Exercise directions:
In the entries below, the word "Layout" appears on some lines. Copy each of those lines.

Source data:
= = = = =
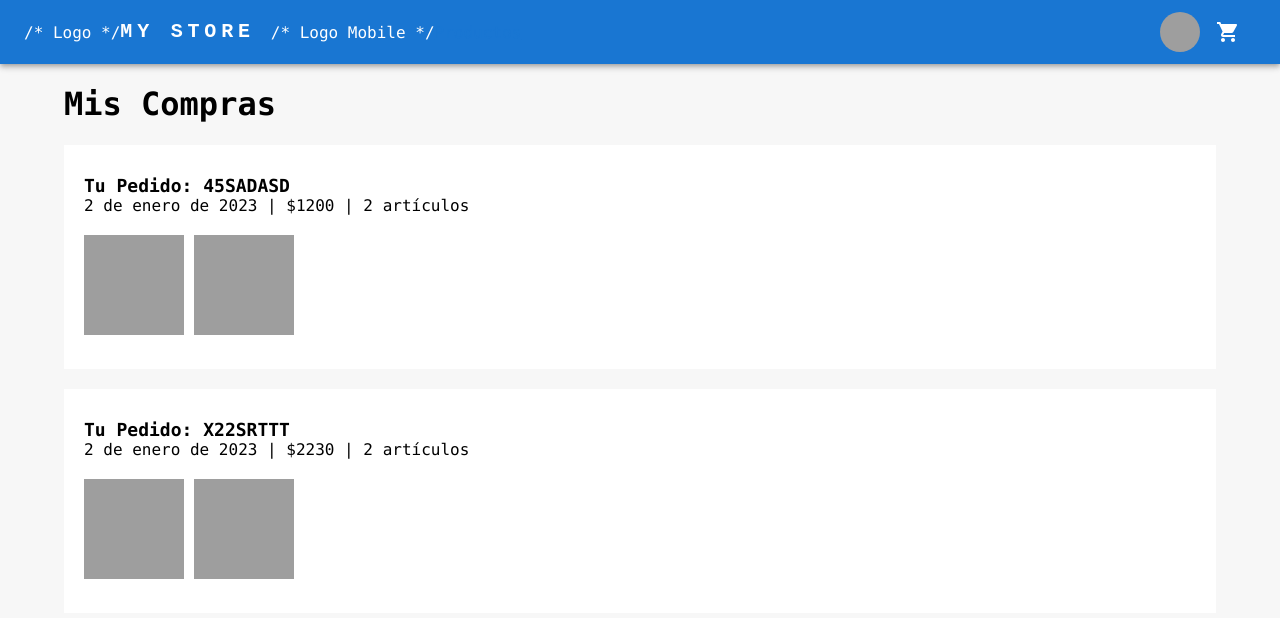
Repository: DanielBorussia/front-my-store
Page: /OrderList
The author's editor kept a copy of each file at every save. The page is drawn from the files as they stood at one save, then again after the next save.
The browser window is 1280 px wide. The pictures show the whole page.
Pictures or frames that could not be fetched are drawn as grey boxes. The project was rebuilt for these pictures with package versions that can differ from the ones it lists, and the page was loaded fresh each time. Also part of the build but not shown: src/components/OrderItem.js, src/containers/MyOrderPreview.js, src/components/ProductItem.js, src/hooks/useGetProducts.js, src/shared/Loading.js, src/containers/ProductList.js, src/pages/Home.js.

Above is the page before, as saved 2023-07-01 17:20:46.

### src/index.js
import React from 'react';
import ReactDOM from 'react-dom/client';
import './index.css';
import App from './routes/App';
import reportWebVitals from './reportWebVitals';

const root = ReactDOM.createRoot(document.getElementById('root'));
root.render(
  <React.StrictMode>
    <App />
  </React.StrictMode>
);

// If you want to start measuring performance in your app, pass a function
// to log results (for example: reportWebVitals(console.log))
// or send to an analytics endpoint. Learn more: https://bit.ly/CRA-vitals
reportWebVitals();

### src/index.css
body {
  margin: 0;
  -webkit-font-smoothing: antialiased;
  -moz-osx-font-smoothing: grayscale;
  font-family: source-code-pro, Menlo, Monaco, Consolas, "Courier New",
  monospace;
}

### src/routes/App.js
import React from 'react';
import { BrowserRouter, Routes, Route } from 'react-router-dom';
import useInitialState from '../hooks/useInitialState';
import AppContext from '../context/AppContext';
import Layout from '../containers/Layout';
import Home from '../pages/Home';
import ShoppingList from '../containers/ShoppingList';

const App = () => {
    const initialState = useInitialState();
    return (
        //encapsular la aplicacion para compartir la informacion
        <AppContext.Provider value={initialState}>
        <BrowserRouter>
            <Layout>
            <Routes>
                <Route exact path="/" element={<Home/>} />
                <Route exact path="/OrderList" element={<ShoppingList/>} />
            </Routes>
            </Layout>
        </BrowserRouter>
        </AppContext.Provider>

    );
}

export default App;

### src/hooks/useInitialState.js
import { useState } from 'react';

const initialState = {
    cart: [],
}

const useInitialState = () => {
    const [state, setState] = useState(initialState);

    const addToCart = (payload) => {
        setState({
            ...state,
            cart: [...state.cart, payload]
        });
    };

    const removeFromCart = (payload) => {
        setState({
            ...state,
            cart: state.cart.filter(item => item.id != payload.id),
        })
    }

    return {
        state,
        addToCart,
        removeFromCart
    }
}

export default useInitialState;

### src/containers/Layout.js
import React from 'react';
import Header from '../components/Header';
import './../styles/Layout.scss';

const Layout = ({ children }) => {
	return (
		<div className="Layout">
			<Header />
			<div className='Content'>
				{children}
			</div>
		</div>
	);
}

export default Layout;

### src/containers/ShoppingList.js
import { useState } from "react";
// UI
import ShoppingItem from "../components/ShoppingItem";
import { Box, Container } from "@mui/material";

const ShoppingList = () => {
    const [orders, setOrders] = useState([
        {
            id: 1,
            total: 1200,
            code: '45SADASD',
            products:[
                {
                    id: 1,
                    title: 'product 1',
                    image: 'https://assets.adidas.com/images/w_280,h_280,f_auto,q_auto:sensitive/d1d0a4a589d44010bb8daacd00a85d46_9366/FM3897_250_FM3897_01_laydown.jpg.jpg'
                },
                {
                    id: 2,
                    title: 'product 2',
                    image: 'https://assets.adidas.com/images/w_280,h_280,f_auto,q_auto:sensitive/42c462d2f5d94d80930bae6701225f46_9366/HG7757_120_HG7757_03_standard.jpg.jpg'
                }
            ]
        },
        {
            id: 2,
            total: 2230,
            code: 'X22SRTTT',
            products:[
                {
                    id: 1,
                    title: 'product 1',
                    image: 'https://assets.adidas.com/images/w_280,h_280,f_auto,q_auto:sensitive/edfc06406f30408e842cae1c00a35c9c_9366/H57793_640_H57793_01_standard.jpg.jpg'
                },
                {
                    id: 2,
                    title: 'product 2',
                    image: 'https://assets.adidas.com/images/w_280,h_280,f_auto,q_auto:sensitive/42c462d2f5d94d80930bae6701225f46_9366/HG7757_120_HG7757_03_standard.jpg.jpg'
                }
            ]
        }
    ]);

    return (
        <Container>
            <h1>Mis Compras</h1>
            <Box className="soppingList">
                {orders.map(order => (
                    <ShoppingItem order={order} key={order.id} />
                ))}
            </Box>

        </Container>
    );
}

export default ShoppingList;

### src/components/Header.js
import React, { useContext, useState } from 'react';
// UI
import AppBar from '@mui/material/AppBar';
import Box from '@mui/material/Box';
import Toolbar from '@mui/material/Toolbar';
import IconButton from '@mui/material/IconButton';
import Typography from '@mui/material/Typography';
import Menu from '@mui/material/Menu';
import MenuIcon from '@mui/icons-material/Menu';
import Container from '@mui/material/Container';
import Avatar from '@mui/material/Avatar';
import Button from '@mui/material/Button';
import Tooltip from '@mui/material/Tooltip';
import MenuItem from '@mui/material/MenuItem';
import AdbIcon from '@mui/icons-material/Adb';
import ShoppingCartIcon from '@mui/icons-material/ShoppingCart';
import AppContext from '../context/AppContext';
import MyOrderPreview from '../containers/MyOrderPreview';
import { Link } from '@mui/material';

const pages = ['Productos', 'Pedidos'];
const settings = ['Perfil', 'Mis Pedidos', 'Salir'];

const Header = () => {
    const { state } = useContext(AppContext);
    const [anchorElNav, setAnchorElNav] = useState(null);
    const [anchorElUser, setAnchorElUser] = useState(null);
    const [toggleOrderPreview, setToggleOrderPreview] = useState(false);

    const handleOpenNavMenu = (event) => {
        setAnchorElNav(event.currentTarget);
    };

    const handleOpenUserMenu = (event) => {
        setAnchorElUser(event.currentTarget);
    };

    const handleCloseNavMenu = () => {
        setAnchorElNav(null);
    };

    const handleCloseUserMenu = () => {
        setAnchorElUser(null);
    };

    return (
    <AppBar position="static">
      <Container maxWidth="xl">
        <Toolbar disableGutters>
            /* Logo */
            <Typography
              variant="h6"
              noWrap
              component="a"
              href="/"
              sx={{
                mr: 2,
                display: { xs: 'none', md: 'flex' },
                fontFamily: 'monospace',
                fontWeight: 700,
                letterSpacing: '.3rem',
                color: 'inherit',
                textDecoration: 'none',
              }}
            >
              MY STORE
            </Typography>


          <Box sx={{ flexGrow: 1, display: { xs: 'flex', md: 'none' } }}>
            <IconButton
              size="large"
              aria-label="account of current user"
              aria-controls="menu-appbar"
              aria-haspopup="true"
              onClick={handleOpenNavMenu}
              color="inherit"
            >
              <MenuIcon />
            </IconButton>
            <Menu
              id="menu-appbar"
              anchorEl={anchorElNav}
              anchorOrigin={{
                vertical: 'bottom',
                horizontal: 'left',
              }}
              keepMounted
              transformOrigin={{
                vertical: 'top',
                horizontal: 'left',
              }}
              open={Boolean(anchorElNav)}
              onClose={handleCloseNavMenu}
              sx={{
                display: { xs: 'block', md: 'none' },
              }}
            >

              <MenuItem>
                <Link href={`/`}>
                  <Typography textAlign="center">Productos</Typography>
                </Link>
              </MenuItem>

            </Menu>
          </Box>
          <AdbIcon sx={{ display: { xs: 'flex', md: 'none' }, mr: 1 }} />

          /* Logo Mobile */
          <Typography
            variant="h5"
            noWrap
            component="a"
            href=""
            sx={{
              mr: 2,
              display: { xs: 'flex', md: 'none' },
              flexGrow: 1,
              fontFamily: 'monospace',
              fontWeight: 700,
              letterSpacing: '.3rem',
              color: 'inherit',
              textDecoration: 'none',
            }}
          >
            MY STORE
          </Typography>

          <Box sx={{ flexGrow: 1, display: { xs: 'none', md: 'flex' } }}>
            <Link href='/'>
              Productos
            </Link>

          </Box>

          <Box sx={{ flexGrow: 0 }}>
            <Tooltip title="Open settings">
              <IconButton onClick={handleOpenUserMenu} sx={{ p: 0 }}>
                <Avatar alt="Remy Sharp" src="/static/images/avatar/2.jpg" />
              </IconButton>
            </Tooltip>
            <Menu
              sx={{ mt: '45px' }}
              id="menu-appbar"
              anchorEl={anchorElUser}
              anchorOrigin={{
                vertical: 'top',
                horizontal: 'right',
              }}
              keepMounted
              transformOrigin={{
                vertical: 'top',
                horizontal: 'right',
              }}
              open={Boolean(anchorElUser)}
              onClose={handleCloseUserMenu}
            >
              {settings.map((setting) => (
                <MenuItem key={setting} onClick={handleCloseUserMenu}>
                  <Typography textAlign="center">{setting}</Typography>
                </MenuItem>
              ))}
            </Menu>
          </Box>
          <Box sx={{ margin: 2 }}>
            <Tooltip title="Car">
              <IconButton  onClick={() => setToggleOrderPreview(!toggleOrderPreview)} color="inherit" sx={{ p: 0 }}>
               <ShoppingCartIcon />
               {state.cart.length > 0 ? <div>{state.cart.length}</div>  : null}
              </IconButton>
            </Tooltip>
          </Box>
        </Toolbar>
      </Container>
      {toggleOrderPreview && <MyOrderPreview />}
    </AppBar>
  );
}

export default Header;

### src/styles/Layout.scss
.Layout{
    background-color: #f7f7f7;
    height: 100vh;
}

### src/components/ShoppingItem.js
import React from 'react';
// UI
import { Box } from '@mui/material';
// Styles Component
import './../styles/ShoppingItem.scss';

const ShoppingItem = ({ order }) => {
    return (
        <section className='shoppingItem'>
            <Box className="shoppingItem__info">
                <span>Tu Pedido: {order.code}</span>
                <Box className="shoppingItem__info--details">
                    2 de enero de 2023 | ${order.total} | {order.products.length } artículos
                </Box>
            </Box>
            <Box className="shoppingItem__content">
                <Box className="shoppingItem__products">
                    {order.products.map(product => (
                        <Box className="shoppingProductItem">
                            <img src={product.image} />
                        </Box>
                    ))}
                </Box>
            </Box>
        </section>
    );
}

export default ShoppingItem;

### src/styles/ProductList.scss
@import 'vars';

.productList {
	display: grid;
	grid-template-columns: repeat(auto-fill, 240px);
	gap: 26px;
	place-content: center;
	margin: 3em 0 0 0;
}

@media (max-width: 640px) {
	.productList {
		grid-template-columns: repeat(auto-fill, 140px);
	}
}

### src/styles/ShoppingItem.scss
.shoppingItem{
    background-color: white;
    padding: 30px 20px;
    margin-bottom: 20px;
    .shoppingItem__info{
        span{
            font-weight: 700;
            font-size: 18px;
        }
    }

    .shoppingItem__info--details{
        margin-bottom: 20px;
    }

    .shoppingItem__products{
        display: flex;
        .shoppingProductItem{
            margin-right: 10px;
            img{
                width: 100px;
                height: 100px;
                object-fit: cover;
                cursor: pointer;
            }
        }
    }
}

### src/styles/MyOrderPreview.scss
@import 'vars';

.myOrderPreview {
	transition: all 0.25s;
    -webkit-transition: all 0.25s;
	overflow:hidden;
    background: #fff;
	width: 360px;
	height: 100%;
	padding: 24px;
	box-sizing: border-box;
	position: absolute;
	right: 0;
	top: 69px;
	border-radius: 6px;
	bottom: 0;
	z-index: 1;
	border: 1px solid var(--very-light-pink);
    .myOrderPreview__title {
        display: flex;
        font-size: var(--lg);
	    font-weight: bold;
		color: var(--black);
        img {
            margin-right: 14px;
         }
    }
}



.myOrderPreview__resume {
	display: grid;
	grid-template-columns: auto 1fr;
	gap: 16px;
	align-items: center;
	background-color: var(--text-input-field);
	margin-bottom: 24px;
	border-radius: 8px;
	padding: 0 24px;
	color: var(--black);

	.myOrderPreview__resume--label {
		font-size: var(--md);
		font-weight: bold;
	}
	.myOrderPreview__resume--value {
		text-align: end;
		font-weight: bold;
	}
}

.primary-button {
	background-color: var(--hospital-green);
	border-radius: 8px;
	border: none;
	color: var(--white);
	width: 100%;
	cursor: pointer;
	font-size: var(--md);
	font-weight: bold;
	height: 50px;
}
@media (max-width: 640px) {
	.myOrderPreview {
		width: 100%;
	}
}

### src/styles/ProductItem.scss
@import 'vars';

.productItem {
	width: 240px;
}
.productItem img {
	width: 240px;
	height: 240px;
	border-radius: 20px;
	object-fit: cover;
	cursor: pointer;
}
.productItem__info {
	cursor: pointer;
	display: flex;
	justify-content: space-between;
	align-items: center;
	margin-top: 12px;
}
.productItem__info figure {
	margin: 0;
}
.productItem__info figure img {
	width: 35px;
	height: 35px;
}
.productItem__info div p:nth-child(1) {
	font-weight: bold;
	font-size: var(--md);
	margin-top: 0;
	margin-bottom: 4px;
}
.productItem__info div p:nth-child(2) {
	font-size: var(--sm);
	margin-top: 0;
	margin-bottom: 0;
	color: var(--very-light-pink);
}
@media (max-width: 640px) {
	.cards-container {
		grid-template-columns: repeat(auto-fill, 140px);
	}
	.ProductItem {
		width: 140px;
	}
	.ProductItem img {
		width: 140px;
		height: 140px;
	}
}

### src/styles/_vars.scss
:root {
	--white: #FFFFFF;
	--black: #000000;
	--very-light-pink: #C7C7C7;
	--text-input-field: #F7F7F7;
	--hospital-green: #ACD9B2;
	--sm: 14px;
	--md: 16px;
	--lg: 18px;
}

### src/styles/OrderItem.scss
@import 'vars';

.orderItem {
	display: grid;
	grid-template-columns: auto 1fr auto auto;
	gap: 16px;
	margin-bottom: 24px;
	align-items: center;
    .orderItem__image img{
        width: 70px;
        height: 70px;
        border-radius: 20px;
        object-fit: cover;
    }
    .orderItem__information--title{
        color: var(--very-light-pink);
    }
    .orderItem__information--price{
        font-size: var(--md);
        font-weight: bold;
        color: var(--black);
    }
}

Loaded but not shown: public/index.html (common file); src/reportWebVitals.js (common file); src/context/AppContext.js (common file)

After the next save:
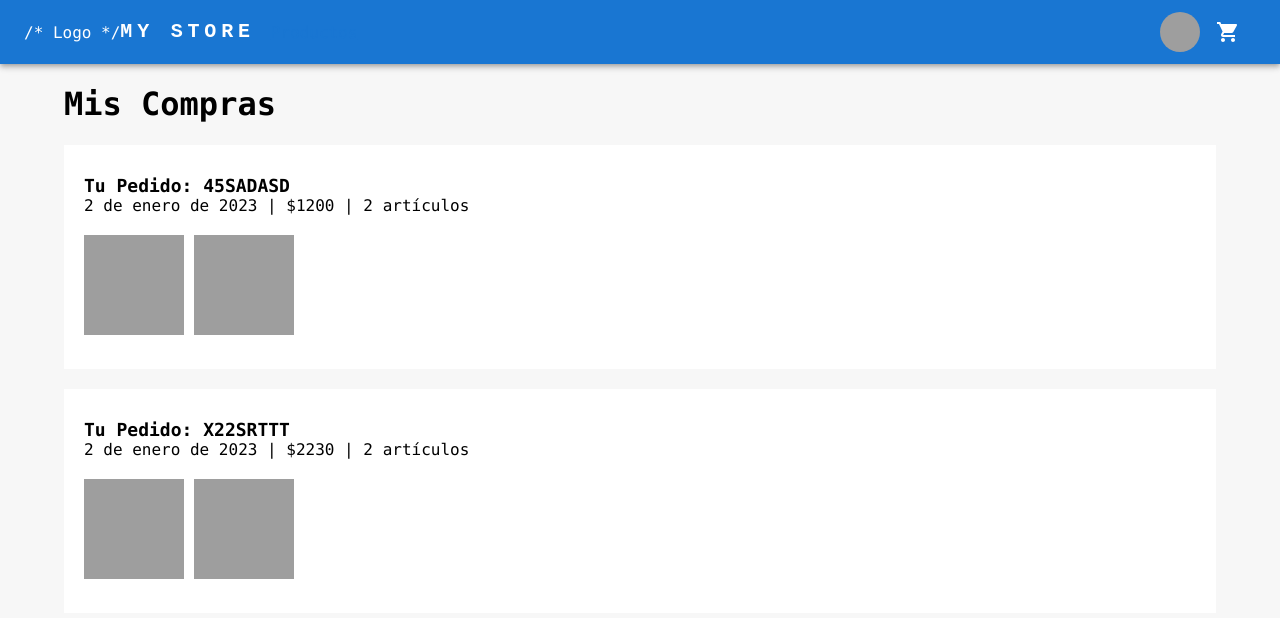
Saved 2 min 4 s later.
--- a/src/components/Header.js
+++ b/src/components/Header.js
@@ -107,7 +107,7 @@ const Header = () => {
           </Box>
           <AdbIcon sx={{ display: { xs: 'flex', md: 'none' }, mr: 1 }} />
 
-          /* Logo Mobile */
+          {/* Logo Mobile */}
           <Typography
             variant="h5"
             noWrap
= = = = =
Answer box:
import Layout from '../containers/Layout';
            <Layout>
            </Layout>
### src/containers/Layout.js
import './../styles/Layout.scss';
const Layout = ({ children }) => {
		<div className="Layout">
export default Layout;
### src/styles/Layout.scss
.Layout{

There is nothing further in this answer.